I tried distraction therapy – washing dishes, cleaning things – but all that happened was that I became more and more tired, and more and more distressed.  Music was the only thing that helped a little.  I emailed my beautiful Sisters – the writing group who have come to mean so much to me. I let it all hang out; the pain, the frustration, the helplessness. I swore.  A lot. They all advised me to go the sedation route if it helped.

Finally, when I was reduced to a whimpering mess, I decided on sedation.

The drugs knocked me to the edge of oblivion but the pain was still there. And then a kind nurse lent me her ipod.  I can’t tell you what I listened to. Most of the artists were unknown to me.  But I found something extraordinary.  I could ride that music like a wave, and surf over the top of my pain.  The music got right inside me, and it saved my life.

When I finally came home, the burning was down to a dull roar and a maddening itch.  A week later it’s almost gone.  My eyes are still scratchy, and I feel like I have a bad case of sunburn, but that’s manageable.

I’m grateful for modern medicine, kind doctors, caring nurses with awesome music selections and a stoic and endlessly good-tempered and strong husband who has nursed me through one of my worst weeks yet.

I’ve had two reasonably good days (hey, what am I saying – yesterday I got Freshly Pressed!), and fingers crossed today I’ll make it three in a row.

Here’s to the healing power of music.  Music and drugs.  Wow – I never in a million years thought I’d say that and mean it with my whole heart.

My Left Eyeball…

Image from flickr

Image from flickr

“What does not kill me, makes me stronger.”

Friedrich Nietzsche

I had intended a different post for this morning, but I have an eyeball problem. I’ve been on my Lyme drugs, well the first of them anyway, for a month now, and they are doing strange things to me.

All night, apart from the ‘normal’ sensations of insects crawling on my skin, deep stabbing pains in strange places, and nausea, I have had a feeling not unlike someone stabbing my left eyeball with a toasting fork, and then slowly roasting it over a fire.

My left ear is also on fire, and intermittently stabby.  What joy.

I have devised a three point management plan depending on whether this escalates into totally untolerable. Plan A: Right now I’m sitting with a damp warm cloth tied over the offending eyeball, hiding it from the light and trying to reduce my pain. I shall soon lie in a darkened room and hope it goes away. Plan B: If it stays this painful ring Doctor when their rooms open. Plan C: If I can’t stand it, or it gets any worse get a friend to drive me to the hospital.

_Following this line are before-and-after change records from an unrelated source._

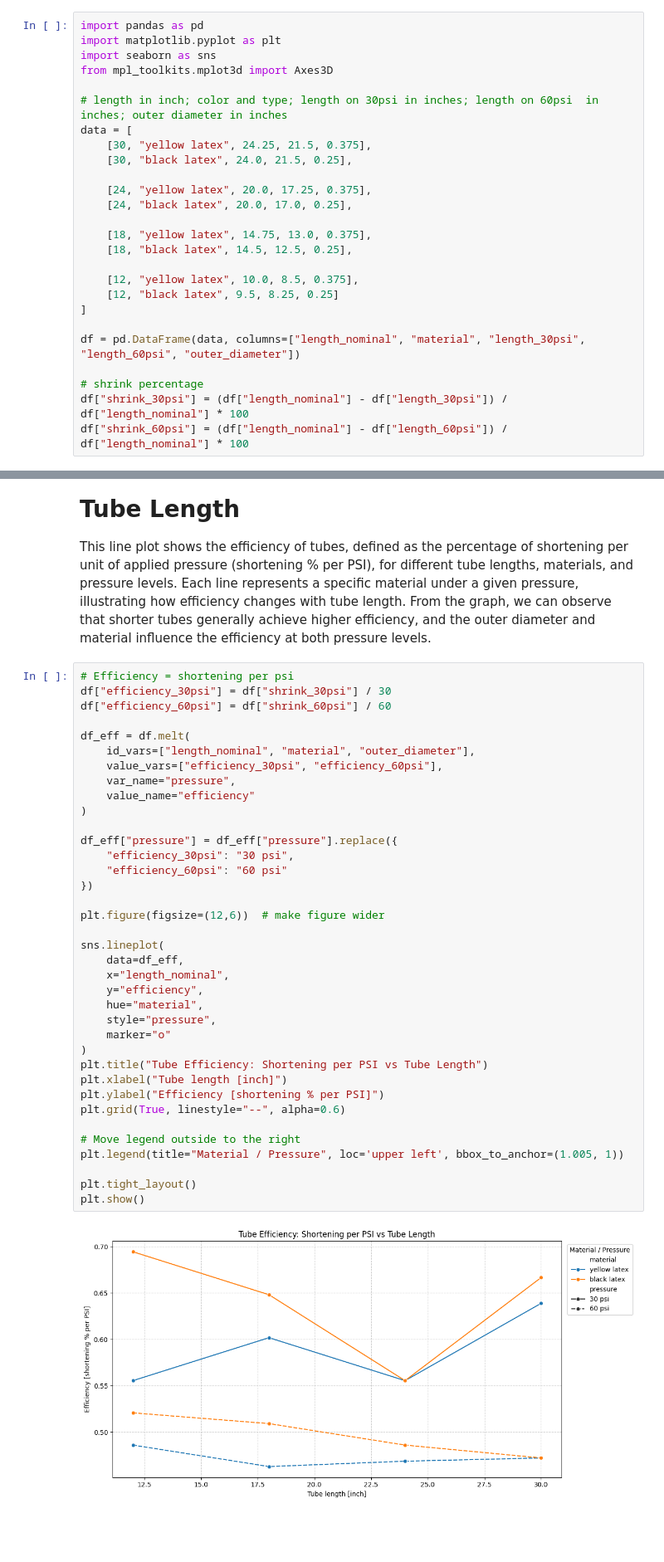
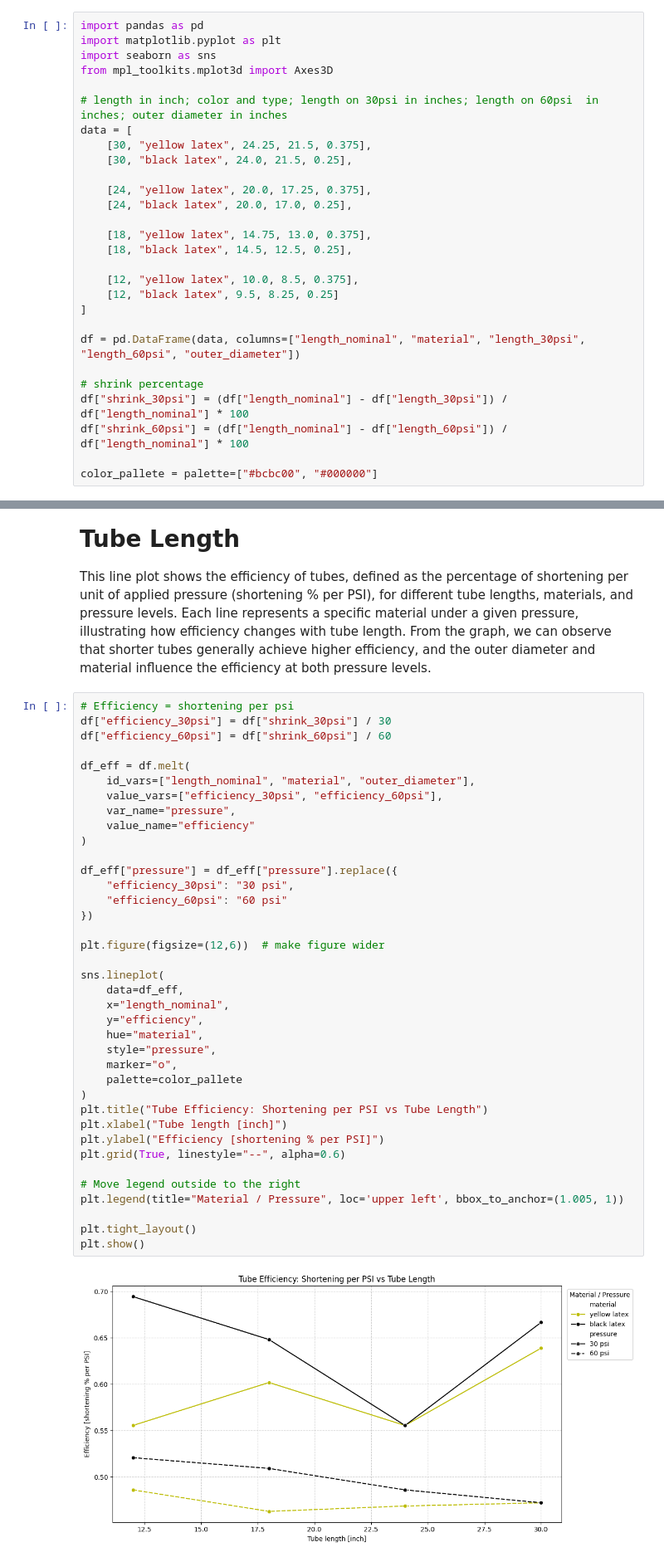
Before and after one commit to matousek11/exoskeleton-charts, a Jupyter notebook: tube-charts.ipynb, the cells around one changed output, grey strips where cells are left out. Shown at 83% size. Saved outputs shown, nothing was run; the diff lists cells and outputs as text; blank space fills up the shorter version.

```diff
--- a/tube-charts.ipynb
+++ b/tube-charts.ipynb
@@ -27,6 +27,8 @@ df = pd.DataFrame(data, columns=["length_nominal", "material", "length_30psi", "
 # shrink percentage
 df["shrink_30psi"] = (df["length_nominal"] - df["length_30psi"]) / df["length_nominal"] * 100
 df["shrink_60psi"] = (df["length_nominal"] - df["length_60psi"]) / df["length_nominal"] * 100
+
+color_pallete = palette=["#bcbc00", "#000000"]
 # %% [markdown]
 # Percentage reduction based on length and material (outer diameter)
 We can see that shorter the tube is, better contraction we get, also smaller outer diameter in black latex tube could also cause that it has higher shortening percentage.
@@ -183,32 +199,33 @@ df_eff = df.melt(
     value_vars=["efficiency_30psi", "efficiency_60psi"],
     var_name="pressure",
     value_name="efficiency"
 )
 
 df_eff["pressure"] = df_eff["pressure"].replace({
     "efficiency_30psi": "30 psi",
     "efficiency_60psi": "60 psi"
 })
 
 plt.figure(figsize=(12,6))  # make figure wider
 
 sns.lineplot(
     data=df_eff,
     x="length_nominal",
     y="efficiency",
     hue="material",
     style="pressure",
-    marker="o"
+    marker="o",
+    palette=color_pallete
 )
 plt.title("Tube Efficiency: Shortening per PSI vs Tube Length")
 plt.xlabel("Tube length [inch]")
 plt.ylabel("Efficiency [shortening % per PSI]")
 plt.grid(True, linestyle="--", alpha=0.6)
 
 # Move legend outside to the right
 plt.legend(title="Material / Pressure", loc='upper left', bbox_to_anchor=(1.005, 1))
 
 plt.tight_layout()
 plt.show()
 # %% [output]
-[figure, old version]
+[figure, new version]
```
Also changed, not shown: parts of 6 cells of this notebook.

These Lyme bacteria invade everywhere. Organs, tissues, cells. They colonise and have parties, they multiply and and they invite their friends. Some of these critters have set up home in my eye, and now they’re unhappy because my drugs have found them.

It’s making me quite grumpy.  Quite grumpy indeed. And stubborn.  As I swill this morning’s drugs I have quite the attitude.

“Die, you miserable pathogens, die!” I want to shout.  I am not shouting though.  My eye is sensitive to noise, I think.

Now I shall lie down and dream of being a fearsome female pirate, sailing a Lyme Green Sea, and killing all the things…

Image by www.ops.org

Image by www.ops.org